Chapter 6. Profiles, Passwords, and Synonyms
Oracle provides many features that will help you secure your databases. Among these are the ability to create customized user profiles, the use of passwords and other forms of user account controls, and the use of object controls (i.e., views, roles, synonyms, and grants). This chapter describes profiles, passwords, and synonyms. You will find information on views, roles, and grants in earlier chapters.
There are two different forms of profiles available in an Oracle database: product profiles and system resource profiles. Product profiles , though the PRODUCT_PROFILE and USER_PROFILE tables, let you block access to individual Oracle products such as SQL, SQL*Plus, and PL/SQL; you can block by individual command, or you can block the entire product from access by a single user, a specific group of users, or everyone. System resource profiles , as the name implies, let you control the use of resources on your system. For example, through a system resource profile, you can limit the number of separate sessions a user can have at one time or the amount of CPU time which can be used on a per-session basis.

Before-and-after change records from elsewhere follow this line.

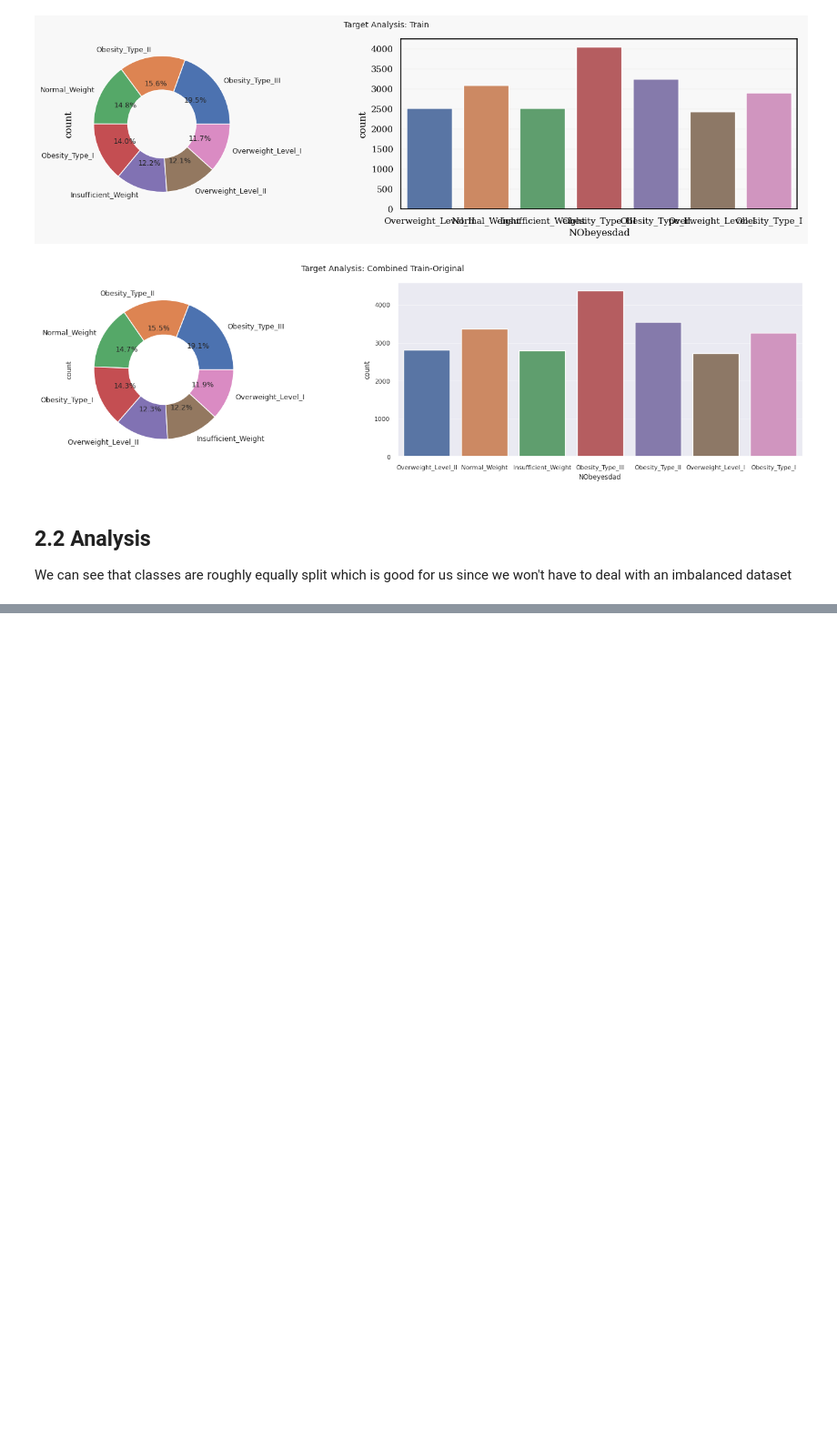
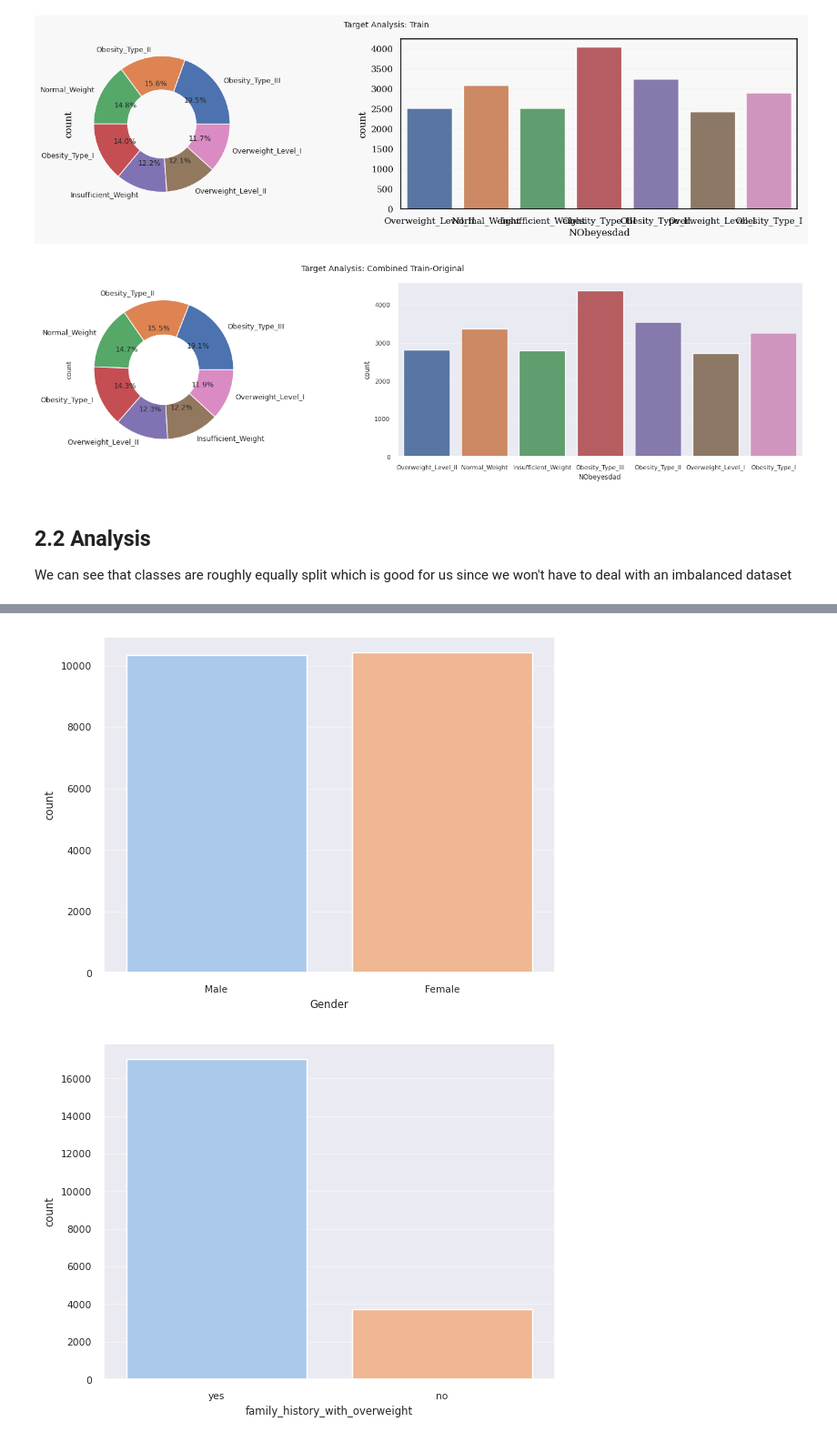
Before and after one commit to yoii18/KaggleModels, a Jupyter notebook: pgs4e2-eda-ensemble-modeling.ipynb, the cells around one changed output, grey strips where cells are left out. Shown at 91% size. Saved outputs shown, nothing was run; the diff lists cells and outputs as text; code cells hidden in the pictures; blank space fills up the shorter version.

```diff
--- a/pgs4e2-eda-ensemble-modeling.ipynb
+++ b/pgs4e2-eda-ensemble-modeling.ipynb
@@ -392,0 +421,4 @@ We can see that classes are roughly equally split which is good for us since we
+# %%
+cat_cols = df_test.columns[df_test.nunique()<=7]
+num_cols = df_test.columns[df_test.nunique()>7]
+cat_cols
@@ -392,0 +434,8 @@ We can see that classes are roughly equally split which is good for us since we
+# %%
+for col in cat_cols:
+    sns.countplot(data=df_train, x=col, palette='pastel')
+    print("\n")
+    plt.show()
+# %% [output]
+[figure, added]
+[figure, added]
```
Also changed, not shown: parts of 46 cells of this notebook.
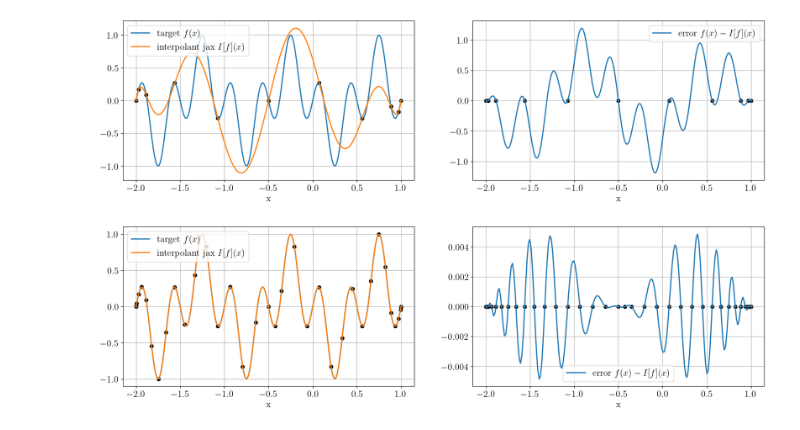
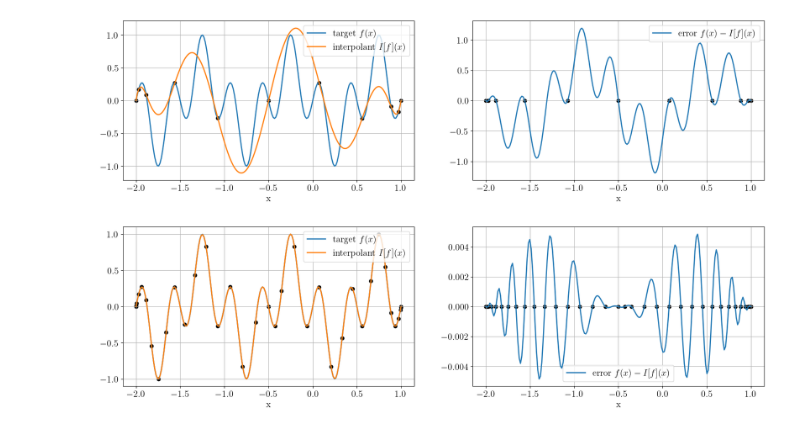
Before and after one commit to JoWestermann/smolyax, a Jupyter notebook: notebooks/smolyak_example_1D.ipynb, the cells around one changed output. Cells and saved outputs as stored; diff of their text form; code cells hidden in the pictures.

```diff
--- a/notebooks/smolyak_example_1D.ipynb
+++ b/notebooks/smolyak_example_1D.ipynb
@@ -32,7 +32,7 @@ def show_interpolation(target, node_gen, degree) :
 
     fig, axes = plt.subplots(1, 2, figsize=(20, 5))
     axes[0].plot(x, y_f, lw=2, label=r'target $f(x)$')
-    axes[0].plot(x, y_ip, lw=2, label=r'interpolant jax $I[f](x)$')
+    axes[0].plot(x, y_ip, lw=2, label=r'interpolant $I[f](x)$')
     axes[0].scatter(xi, target(xi), color='k')
     axes[1].plot(x, y_f - y_ip[:,0], lw=2, label='error $f(x)-I[f](x)$')
     axes[1].scatter(xi, np.zeros((len(xi),)), color='k')
@@ -42,9 +50,11 @@ def show_interpolation(target, node_gen, degree) :
+# %%
+node_gen_leja = nodes.Leja(domains=[[-2.,1.]])
 # %%
-show_interpolation(target_f_1d, nodes.Leja(domains=[[-2.,1.]]), 10)
+show_interpolation(target_f_1d, node_gen_leja, degree=10)
 # %% [output]
-[figure, old version]
+[figure, new version]
 # %%
-show_interpolation(target_f_1d, nodes.Leja(domains=[[-2.,1.]]), 35)
+show_interpolation(target_f_1d, node_gen_leja, degree=35)
 # %% [output]
-[figure, old version]
+[figure, new version]
 # %% [markdown]
```
Also changed, not shown: parts of 5 cells of this notebook, 1 other file.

In Oracle8, passwords and password features have been enhanced substantially. The new password features include the ability to age and expire passwords, track password history, and lock accounts. Although these abilities have been around for years in many operating systems, they are new to Oracle databases and a very welcome addition to the stable of Oracle security measures. This chapter describes the new password features. It describes how to set password parameter values by creating or modifying a profile. It also discusses ways to avoid displaying a user's password in a command line when you need to perform work as a privileged user (for example, when testing an application).
This chapter also describes synonyms . We all use synonyms every day, but we may not even notice we're doing so. Nicknames, addresses, and telephone numbers are all synonyms that represent something else; given a telephone number or address, we may respond, "That is the number or address of XXX a specific person, business, or place." Even an Internet address, the Uniform Resource Locator (URL), represents a physical machine's address. Synonyms are used in an Oracle database to represent other objects in the same way a telephone number, address, or URL identifies a person or physical location. The primary function of a synonym in the database is to provide location transparency a nice buzzword to describe the fact that you don't know where the referenced object is located. For instance, by using synonyms, developers can write code that does not reference a specific schema. When the code moves into production, the objects can be placed in another schema and, as long as the synonyms point to the correct objects in the schema, the application will work as it did in development.